Brock mayor speaks out against Bill 66

While a debate at the council table won’t come until next month, Brock Township Mayor Debbie Bath-Hadden has taken a stand against provincial bill that critics fear will have an impact on the environment.

Bill 66, dubbed the Restoring Ontario’s Competitiveness Act, would amend several pieces of legislation in an attempt to spur economic development and create new jobs.

A report from Deputy Clerk Becky Jamieson that was received by council this week noted that many of the changes will have little impact on the municipality, other than those proposed for the Planning Act.

Mayor Bath-Hadden agreed.

“There’s a huge implication to the planning side with Bill 66,” she said.

As it stands, Bill 66 would grant municipalities the authority to pass an open-for-business bylaw that could fast-track development that leads employment opportunities with provincial approval.

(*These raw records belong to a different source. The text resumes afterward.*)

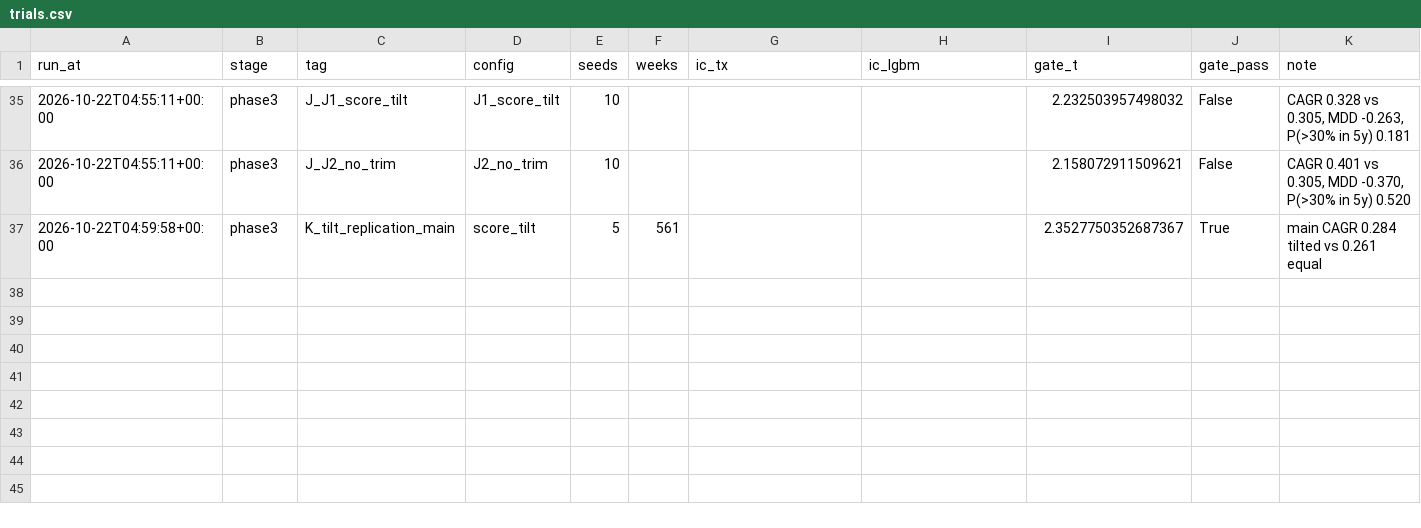
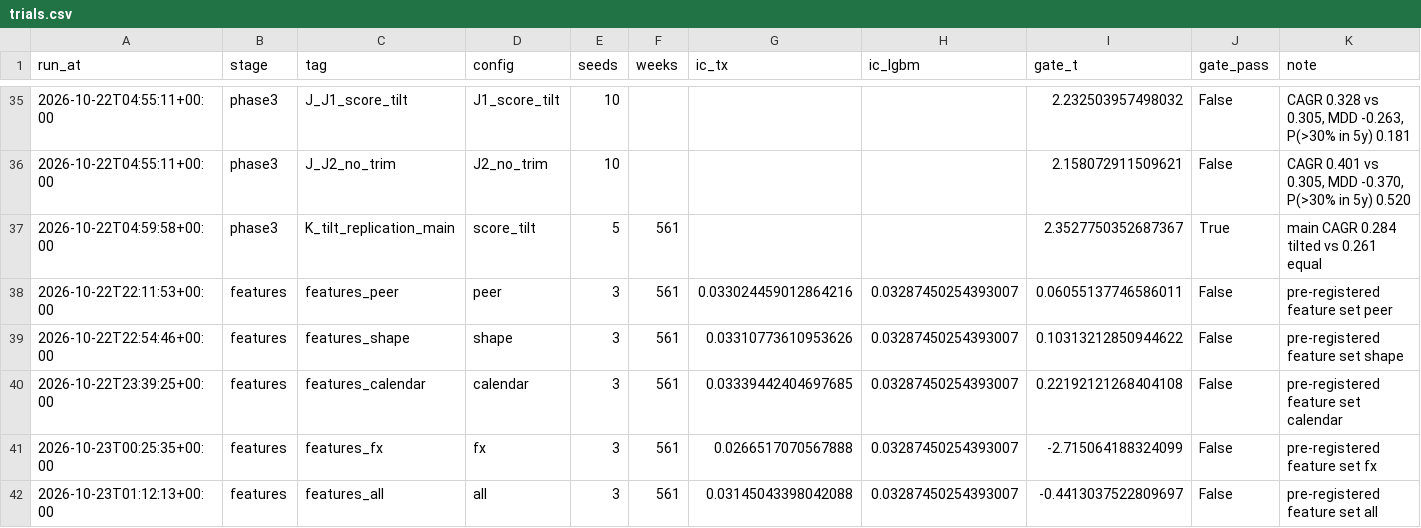
Before and after one commit to FengShi0705/weekly-quant, a CSV file: research/trials.csv, drawn as a sheet; only a part is shown, gaps mark what is left out.

```diff
--- a/research/trials.csv
+++ b/research/trials.csv
@@ -37 +37,6 @@ run_at,stage,tag,config,seeds,weeks,ic_tx,ic_lgbm,gate_t,gate_pass,note
 2026-10-22T04:59:58+00:00,phase3,K_tilt_replication_main,score_tilt,5,561,,,2.3527750352687367,True,main CAGR 0.284 tilted vs 0.261 equal
+2026-10-22T22:11:53+00:00,features,features_peer,peer,3,561,0.033024459012864216,0.03287450254393007,0.06055137746586011,False,pre-registered feature set peer
+2026-10-22T22:54:46+00:00,features,features_shape,shape,3,561,0.03310773610953626,0.03287450254393007,0.10313212850944622,False,pre-registered feature set shape
+2026-10-22T23:39:25+00:00,features,features_calendar,calendar,3,561,0.03339442404697685,0.03287450254393007,0.22192121268404108,False,pre-registered feature set calendar
+2026-10-23T00:25:35+00:00,features,features_fx,fx,3,561,0.0266517070567888,0.03287450254393007,-2.715064188324099,False,pre-registered feature set fx
+2026-10-23T01:12:13+00:00,features,features_all,all,3,561,0.03145043398042088,0.03287450254393007,-0.4413037522809697,False,pre-registered feature set all
```
Also changed, not shown: 21 other files.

These bylaws would not have to conform to several pieces of planning legislation (such as the Provincial Policy Statement, Growth Plan, official plans) and are also exempt from certain provisions of environmental protection laws (such as the Clean Water Act, the Great Lakes Protection Act, the Greenbelt Act, the Lake Simcoe Protection Act).

“I find it absolutely mortifying that we’ve been asked to look at a bill that could supersede environmental protection legislation,” Mayor Bath-Hadden said.

Members of council aren’t expected to receive a report from staff until February, missing the Province’s deadline for municipal input.

Also on the agenda for Monday night’s meeting was a letter from the Rescue Lake Simcoe Coalition and the Simcoe County Greenbelt Coalition that urged members of council to make a public commitment that the legislation would not employed locally.

“Our coalitions stand behind these protective policies and their implementation because we know that local economies and the public’s health rely on them. For example, Lake Simcoe contributes $200 million per year to its regional economy,” the letter reads.

The Clean Water Act, which was a direct to the tragedies in Walkerton, ensures that drinking water sources for Ontarians are free from contamination. We appreciate the need for economic opportunities, but we strongly believe that economic opportunities do not have to come at the expense of our drinking water, lakes or green spaces.”

For more information on Bill 66, click HERE.

%d bloggers like this: